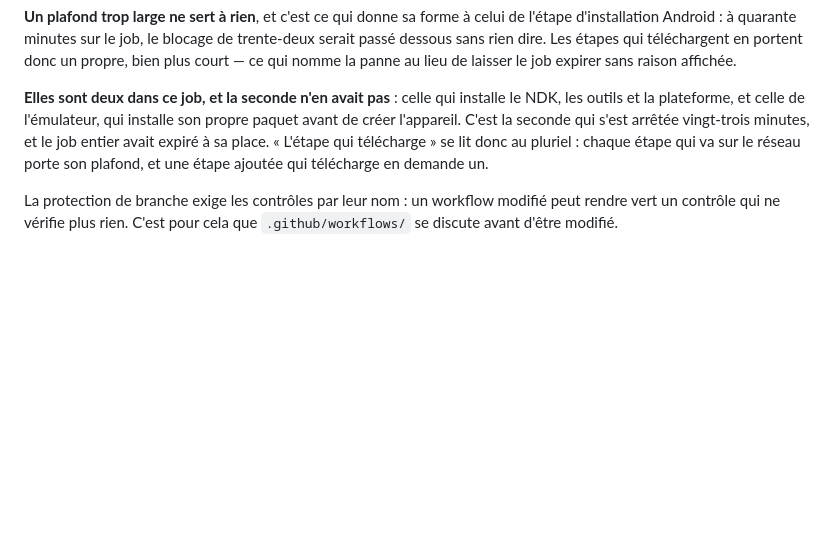
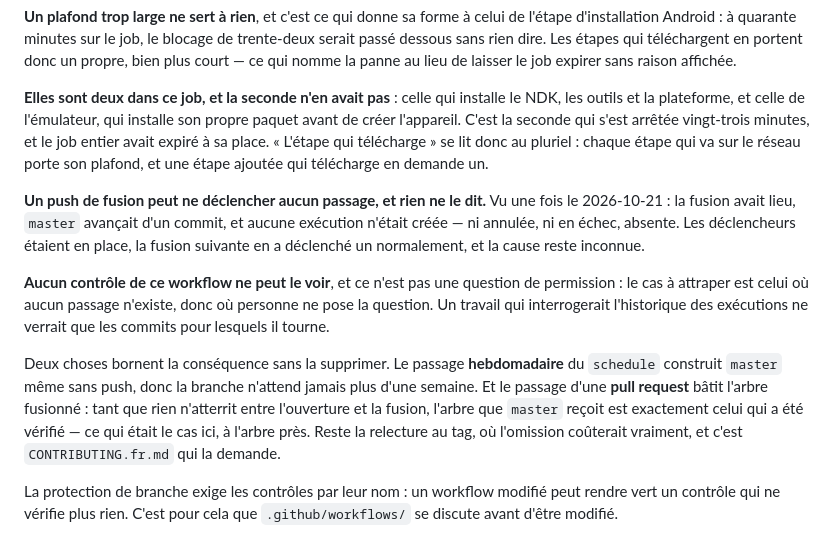
Before and after one commit to sprimault/screengine, a Markdown page: docs/construction.md, the part around the change. GitHub-like rendering; blank space fills up the shorter version.

Commit message:
docs(ci): un push de fusion peut ne déclencher aucun passage (#379)
***

docs(ci): a merge push can trigger no run at all

```diff
--- a/docs/construction.md
+++ b/docs/construction.md
@@ -870,6 +870,25 @@ arrêtée vingt-trois minutes, et le job entier avait expiré à sa place. « L'
 qui télécharge » se lit donc au pluriel : chaque étape qui va sur le réseau
 porte son plafond, et une étape ajoutée qui télécharge en demande un.
 
+**Un push de fusion peut ne déclencher aucun passage, et rien ne le dit.** Vu
+une fois le 2026-10-21 : la fusion avait lieu, `master` avançait d'un commit, et
+aucune exécution n'était créée — ni annulée, ni en échec, absente. Les
+déclencheurs étaient en place, la fusion suivante en a déclenché un normalement,
+et la cause reste inconnue.
+
+**Aucun contrôle de ce workflow ne peut le voir**, et ce n'est pas une question
+de permission : le cas à attraper est celui où aucun passage n'existe, donc où
+personne ne pose la question. Un travail qui interrogerait l'historique des
+exécutions ne verrait que les commits pour lesquels il tourne.
+
+Deux choses bornent la conséquence sans la supprimer. Le passage **hebdomadaire**
+du `schedule` construit `master` même sans push, donc la branche n'attend jamais
+plus d'une semaine. Et le passage d'une **pull request** bâtit l'arbre fusionné :
+tant que rien n'atterrit entre l'ouverture et la fusion, l'arbre que `master`
+reçoit est exactement celui qui a été vérifié — ce qui était le cas ici, à
+l'arbre près. Reste la relecture au tag, où l'omission coûterait vraiment, et
+c'est `CONTRIBUTING.fr.md` qui la demande.
+
 La protection de branche exige les contrôles par leur nom : un workflow modifié
 peut rendre vert un contrôle qui ne vérifie plus rien. C'est pour cela que
 `.github/workflows/` se discute avant d'être modifié.
```
Also changed, not shown: CONTRIBUTING.fr.md (+10 -0 lines), CONTRIBUTING.md (+8 -0 lines).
----
AIM OF THE EXERCISE: Reproduce the material word for word, but without its images.

RESPONSE:
Before and after one commit to sprimault/screengine, a Markdown page: docs/construction.md, the part around the change. GitHub-like rendering; blank space fills up the shorter version.

Commit message:
docs(ci): un push de fusion peut ne déclencher aucun passage (#379)
***

docs(ci): a merge push can trigger no run at all

```diff
--- a/docs/construction.md
+++ b/docs/construction.md
@@ -870,6 +870,25 @@ arrêtée vingt-trois minutes, et le job entier avait expiré à sa place. « L'
 qui télécharge » se lit donc au pluriel : chaque étape qui va sur le réseau
 porte son plafond, et une étape ajoutée qui télécharge en demande un.
 
+**Un push de fusion peut ne déclencher aucun passage, et rien ne le dit.** Vu
+une fois le 2026-10-21 : la fusion avait lieu, `master` avançait d'un commit, et
+aucune exécution n'était créée — ni annulée, ni en échec, absente. Les
+déclencheurs étaient en place, la fusion suivante en a déclenché un normalement,
+et la cause reste inconnue.
+
+**Aucun contrôle de ce workflow ne peut le voir**, et ce n'est pas une question
+de permission : le cas à attraper est celui où aucun passage n'existe, donc où
+personne ne pose la question. Un travail qui interrogerait l'historique des
+exécutions ne verrait que les commits pour lesquels il tourne.
+
+Deux choses bornent la conséquence sans la supprimer. Le passage **hebdomadaire**
+du `schedule` construit `master` même sans push, donc la branche n'attend jamais
+plus d'une semaine. Et le passage d'une **pull request** bâtit l'arbre fusionné :
+tant que rien n'atterrit entre l'ouverture et la fusion, l'arbre que `master`
+reçoit est exactement celui qui a été vérifié — ce qui était le cas ici, à
+l'arbre près. Reste la relecture au tag, où l'omission coûterait vraiment, et
+c'est `CONTRIBUTING.fr.md` qui la demande.
+
 La protection de branche exige les contrôles par leur nom : un workflow modifié
 peut rendre vert un contrôle qui ne vérifie plus rien. C'est pour cela que
 `.github/workflows/` se discute avant d'être modifié.
```
Also changed, not shown: CONTRIBUTING.fr.md (+10 -0 lines), CONTRIBUTING.md (+8 -0 lines).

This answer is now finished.